EXERCISE DIRECTIONS » Isolate every line in the data with the string "dark" and copy it.

[Front-end code change data]
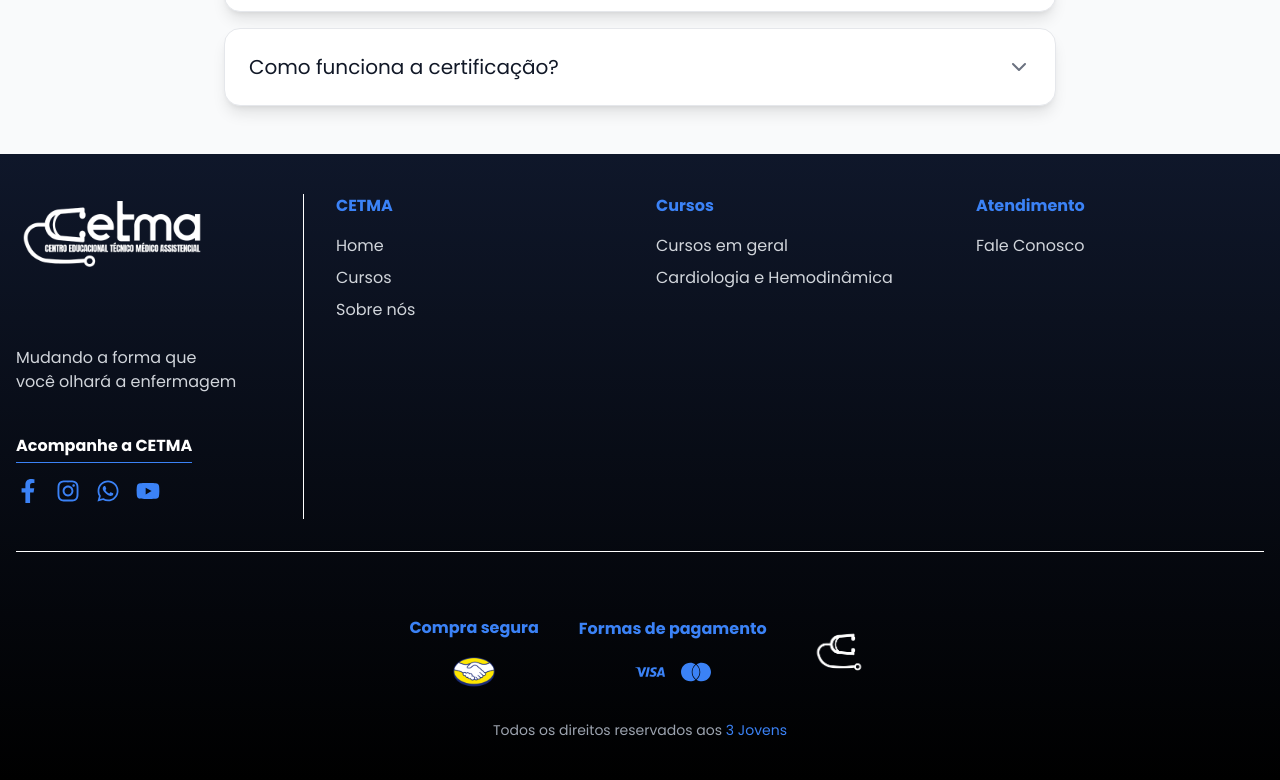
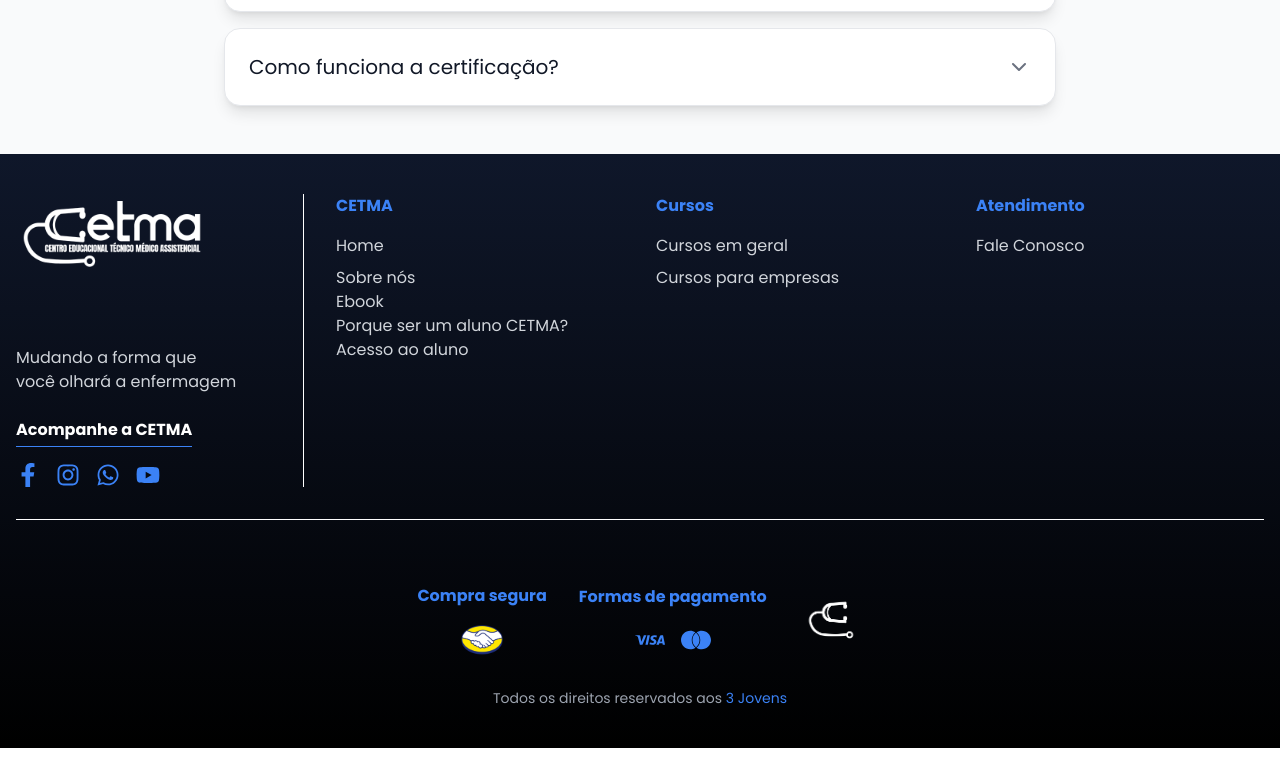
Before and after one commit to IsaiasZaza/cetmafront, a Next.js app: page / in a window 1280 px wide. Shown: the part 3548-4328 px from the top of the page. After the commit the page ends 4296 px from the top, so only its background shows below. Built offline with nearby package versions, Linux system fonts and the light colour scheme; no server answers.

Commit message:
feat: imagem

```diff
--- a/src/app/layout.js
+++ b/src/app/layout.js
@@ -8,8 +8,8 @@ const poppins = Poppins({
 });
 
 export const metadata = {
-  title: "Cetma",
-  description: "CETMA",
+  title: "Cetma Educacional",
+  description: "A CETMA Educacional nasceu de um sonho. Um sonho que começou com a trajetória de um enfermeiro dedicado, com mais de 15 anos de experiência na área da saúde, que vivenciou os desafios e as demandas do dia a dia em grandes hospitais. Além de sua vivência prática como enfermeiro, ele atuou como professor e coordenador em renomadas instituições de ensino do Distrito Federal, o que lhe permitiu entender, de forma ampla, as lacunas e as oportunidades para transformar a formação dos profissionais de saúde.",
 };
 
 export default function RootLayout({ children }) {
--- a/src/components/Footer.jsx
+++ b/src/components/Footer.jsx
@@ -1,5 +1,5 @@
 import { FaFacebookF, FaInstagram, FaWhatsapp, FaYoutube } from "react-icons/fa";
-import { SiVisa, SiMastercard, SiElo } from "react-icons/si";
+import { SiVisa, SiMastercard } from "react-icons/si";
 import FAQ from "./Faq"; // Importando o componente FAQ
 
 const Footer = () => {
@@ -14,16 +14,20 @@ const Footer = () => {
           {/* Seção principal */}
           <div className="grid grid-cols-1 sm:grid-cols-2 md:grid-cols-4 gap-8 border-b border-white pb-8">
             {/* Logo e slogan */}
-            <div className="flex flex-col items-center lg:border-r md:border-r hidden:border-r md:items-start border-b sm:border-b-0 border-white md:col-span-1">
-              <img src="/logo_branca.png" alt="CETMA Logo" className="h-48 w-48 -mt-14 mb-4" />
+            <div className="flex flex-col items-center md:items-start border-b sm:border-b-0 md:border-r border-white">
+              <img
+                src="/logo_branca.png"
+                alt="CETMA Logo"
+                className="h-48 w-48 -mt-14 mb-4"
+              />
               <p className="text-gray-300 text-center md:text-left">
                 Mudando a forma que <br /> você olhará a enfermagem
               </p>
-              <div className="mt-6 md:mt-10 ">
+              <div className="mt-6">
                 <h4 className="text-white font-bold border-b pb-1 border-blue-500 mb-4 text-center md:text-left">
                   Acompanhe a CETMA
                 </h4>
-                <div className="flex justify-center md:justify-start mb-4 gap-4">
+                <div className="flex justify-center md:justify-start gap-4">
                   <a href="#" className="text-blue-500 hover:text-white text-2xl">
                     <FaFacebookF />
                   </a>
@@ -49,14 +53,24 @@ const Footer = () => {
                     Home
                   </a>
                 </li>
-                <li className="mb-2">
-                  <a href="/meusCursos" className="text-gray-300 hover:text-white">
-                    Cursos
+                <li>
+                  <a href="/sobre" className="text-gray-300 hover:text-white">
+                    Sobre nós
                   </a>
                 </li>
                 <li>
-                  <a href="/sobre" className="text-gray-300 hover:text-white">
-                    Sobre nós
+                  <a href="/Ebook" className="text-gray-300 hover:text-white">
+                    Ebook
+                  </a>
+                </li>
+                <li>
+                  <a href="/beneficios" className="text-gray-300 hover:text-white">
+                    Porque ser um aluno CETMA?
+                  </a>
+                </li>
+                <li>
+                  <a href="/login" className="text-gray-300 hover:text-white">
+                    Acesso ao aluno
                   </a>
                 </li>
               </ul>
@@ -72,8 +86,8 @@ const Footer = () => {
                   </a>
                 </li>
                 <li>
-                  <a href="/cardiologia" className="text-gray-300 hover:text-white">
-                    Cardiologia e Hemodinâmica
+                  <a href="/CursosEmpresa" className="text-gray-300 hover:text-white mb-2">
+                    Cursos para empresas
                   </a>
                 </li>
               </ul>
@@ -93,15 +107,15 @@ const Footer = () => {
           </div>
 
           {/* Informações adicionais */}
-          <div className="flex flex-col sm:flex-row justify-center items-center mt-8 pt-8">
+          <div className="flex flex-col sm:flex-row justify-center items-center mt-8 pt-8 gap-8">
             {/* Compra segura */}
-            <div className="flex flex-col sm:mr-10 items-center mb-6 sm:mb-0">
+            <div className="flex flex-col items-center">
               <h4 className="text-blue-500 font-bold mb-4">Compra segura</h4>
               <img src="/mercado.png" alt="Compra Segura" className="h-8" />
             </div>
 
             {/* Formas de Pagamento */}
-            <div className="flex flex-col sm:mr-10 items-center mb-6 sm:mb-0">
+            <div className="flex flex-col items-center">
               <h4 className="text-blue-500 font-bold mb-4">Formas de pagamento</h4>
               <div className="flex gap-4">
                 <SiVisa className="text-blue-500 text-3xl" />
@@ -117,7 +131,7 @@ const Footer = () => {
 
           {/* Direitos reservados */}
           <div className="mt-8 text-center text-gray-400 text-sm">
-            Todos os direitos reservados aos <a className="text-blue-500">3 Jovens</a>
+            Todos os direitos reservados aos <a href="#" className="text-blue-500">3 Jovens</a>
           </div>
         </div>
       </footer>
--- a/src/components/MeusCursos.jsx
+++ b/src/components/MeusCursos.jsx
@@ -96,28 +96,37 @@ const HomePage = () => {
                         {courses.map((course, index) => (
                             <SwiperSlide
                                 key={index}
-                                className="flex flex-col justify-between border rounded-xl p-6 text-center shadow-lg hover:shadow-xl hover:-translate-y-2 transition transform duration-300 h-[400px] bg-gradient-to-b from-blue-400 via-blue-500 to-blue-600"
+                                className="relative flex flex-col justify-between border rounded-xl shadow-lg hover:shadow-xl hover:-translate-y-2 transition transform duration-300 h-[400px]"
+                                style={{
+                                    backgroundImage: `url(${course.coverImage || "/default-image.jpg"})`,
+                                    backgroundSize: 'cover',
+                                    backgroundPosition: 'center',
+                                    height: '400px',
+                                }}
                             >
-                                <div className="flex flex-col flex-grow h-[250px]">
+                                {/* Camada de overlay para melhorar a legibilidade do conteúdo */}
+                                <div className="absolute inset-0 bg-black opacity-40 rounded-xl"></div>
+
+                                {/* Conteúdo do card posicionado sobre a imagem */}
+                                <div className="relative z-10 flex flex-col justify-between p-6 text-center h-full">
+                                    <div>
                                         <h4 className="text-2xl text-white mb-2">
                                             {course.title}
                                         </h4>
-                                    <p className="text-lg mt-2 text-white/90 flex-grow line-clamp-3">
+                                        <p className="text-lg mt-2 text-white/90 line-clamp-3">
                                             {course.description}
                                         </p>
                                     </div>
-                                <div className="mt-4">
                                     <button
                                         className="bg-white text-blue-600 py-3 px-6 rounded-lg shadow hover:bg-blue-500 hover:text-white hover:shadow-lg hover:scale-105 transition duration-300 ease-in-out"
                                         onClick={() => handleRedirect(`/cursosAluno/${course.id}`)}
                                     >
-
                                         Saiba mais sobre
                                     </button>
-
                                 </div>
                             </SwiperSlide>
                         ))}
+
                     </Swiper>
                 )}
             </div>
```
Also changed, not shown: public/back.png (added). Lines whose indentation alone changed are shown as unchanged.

--

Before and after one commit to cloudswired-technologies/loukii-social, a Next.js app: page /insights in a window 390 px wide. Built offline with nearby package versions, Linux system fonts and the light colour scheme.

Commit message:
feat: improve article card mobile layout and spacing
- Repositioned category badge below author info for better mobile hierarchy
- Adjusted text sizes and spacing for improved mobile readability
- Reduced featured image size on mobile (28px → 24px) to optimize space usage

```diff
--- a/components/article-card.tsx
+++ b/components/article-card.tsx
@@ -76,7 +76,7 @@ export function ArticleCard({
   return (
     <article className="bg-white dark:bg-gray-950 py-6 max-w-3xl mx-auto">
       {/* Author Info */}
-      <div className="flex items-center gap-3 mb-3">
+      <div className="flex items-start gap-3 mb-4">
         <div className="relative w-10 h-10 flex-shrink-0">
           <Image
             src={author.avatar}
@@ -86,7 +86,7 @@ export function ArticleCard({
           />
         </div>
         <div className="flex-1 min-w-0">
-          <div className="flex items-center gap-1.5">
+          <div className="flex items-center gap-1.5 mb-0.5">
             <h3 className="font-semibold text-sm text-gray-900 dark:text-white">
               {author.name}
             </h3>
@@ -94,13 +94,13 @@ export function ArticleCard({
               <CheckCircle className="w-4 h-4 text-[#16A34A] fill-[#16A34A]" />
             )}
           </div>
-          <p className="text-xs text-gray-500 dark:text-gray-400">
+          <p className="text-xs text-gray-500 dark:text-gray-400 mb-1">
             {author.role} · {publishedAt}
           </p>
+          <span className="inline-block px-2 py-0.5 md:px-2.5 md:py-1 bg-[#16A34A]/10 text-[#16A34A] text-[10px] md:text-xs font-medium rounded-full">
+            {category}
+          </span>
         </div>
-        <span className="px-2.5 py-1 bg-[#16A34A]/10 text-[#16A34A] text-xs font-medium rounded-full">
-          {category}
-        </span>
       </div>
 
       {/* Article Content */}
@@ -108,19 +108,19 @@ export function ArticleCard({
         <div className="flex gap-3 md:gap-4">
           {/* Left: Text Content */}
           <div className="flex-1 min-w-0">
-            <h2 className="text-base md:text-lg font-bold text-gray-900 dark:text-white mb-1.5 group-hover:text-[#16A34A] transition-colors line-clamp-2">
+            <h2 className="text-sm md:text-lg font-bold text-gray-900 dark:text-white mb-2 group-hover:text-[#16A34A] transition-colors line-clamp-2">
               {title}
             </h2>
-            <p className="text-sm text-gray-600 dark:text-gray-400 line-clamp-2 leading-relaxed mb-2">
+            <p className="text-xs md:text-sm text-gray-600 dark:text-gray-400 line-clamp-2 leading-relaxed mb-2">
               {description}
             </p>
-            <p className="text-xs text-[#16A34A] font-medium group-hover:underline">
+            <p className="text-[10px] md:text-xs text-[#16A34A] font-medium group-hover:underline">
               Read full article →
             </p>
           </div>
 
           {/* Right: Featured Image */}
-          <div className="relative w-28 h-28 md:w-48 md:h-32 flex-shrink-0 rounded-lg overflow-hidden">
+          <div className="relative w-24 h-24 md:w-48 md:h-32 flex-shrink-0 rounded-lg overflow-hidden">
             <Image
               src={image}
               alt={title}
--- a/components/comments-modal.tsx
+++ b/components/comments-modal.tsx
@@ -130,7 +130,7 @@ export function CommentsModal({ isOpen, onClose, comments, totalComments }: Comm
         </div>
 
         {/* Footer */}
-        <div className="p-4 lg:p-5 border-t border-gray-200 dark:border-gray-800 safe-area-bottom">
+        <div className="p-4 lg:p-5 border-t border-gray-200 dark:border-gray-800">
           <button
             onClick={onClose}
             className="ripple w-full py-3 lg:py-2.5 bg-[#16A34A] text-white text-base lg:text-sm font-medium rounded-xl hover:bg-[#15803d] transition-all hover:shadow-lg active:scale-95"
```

* * *

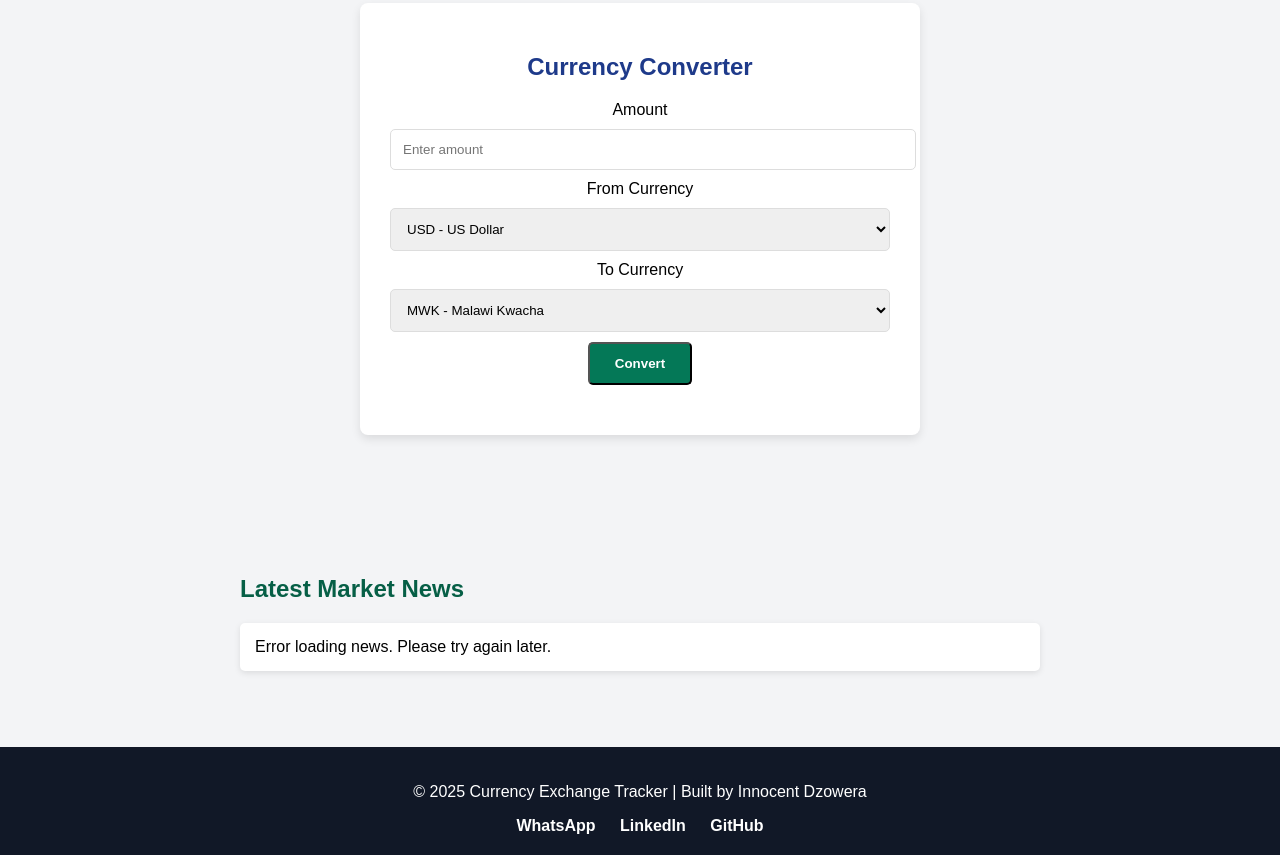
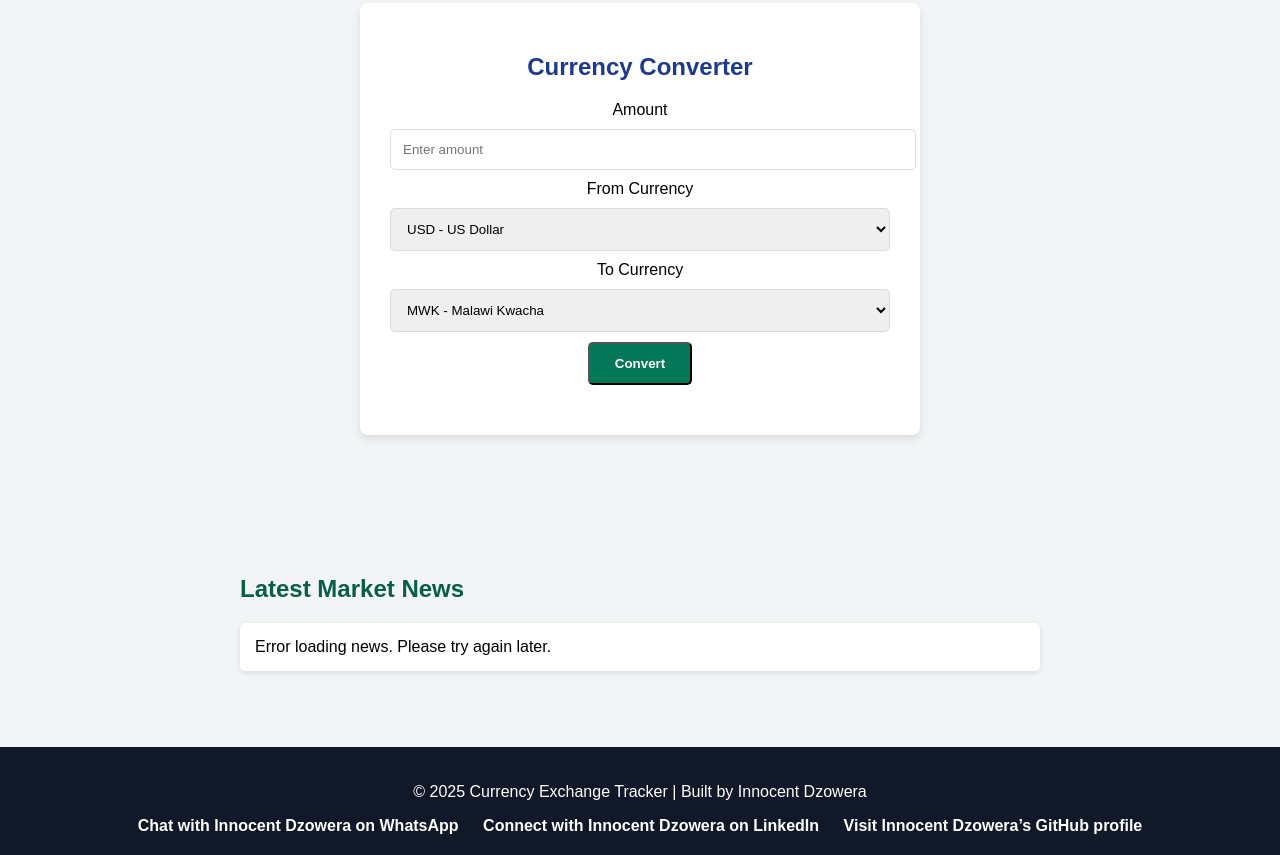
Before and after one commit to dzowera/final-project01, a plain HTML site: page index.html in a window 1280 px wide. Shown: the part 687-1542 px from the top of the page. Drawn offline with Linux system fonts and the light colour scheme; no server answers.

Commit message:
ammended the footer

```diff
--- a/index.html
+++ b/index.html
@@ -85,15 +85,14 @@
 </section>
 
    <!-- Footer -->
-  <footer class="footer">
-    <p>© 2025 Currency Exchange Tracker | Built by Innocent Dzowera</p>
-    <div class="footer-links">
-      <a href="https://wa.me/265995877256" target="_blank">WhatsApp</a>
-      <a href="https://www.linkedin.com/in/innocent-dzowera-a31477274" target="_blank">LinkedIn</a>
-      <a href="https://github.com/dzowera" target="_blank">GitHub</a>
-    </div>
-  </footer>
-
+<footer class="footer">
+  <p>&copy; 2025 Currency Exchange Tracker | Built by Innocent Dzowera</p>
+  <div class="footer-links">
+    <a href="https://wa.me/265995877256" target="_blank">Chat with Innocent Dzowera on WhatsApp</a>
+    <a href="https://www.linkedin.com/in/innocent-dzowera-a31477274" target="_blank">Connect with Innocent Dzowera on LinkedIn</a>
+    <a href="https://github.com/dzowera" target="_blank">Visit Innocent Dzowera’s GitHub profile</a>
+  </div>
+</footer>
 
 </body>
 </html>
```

WRITTEN SOLUTION »
     <article className="bg-white dark:bg-gray-950 py-6 max-w-3xl mx-auto">
             <h3 className="font-semibold text-sm text-gray-900 dark:text-white">
-          <p className="text-xs text-gray-500 dark:text-gray-400">
+          <p className="text-xs text-gray-500 dark:text-gray-400 mb-1">
-            <h2 className="text-base md:text-lg font-bold text-gray-900 dark:text-white mb-1.5 group-hover:text-[#16A34A] transition-colors line-clamp-2">
+            <h2 className="text-sm md:text-lg font-bold text-gray-900 dark:text-white mb-2 group-hover:text-[#16A34A] transition-colors line-clamp-2">
-            <p className="text-sm text-gray-600 dark:text-gray-400 line-clamp-2 leading-relaxed mb-2">
+            <p className="text-xs md:text-sm text-gray-600 dark:text-gray-400 line-clamp-2 leading-relaxed mb-2">
-        <div className="p-4 lg:p-5 border-t border-gray-200 dark:border-gray-800 safe-area-bottom">
+        <div className="p-4 lg:p-5 border-t border-gray-200 dark:border-gray-800">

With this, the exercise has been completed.